Problem >> What you produce should be every line from the data that includes "main".
━━━ Record extracts ━━━
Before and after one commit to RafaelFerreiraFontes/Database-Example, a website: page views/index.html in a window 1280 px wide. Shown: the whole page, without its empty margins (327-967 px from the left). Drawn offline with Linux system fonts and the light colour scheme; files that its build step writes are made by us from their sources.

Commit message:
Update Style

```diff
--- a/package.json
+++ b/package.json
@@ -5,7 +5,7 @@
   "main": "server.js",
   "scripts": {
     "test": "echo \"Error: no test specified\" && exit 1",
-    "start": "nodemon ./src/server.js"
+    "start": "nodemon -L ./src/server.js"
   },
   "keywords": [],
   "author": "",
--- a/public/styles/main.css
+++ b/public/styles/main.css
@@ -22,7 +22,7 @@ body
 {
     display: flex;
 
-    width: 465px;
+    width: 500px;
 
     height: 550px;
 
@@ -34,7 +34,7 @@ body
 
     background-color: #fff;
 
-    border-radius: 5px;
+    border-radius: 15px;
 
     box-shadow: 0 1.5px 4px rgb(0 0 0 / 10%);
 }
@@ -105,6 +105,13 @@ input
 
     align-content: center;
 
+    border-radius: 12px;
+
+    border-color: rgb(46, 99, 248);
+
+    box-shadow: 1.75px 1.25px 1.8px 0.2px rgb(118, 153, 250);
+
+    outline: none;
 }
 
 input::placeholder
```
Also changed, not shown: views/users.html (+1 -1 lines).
━━━
Answer section >>
   "main": "server.js",
--- a/public/styles/main.css
+++ b/public/styles/main.css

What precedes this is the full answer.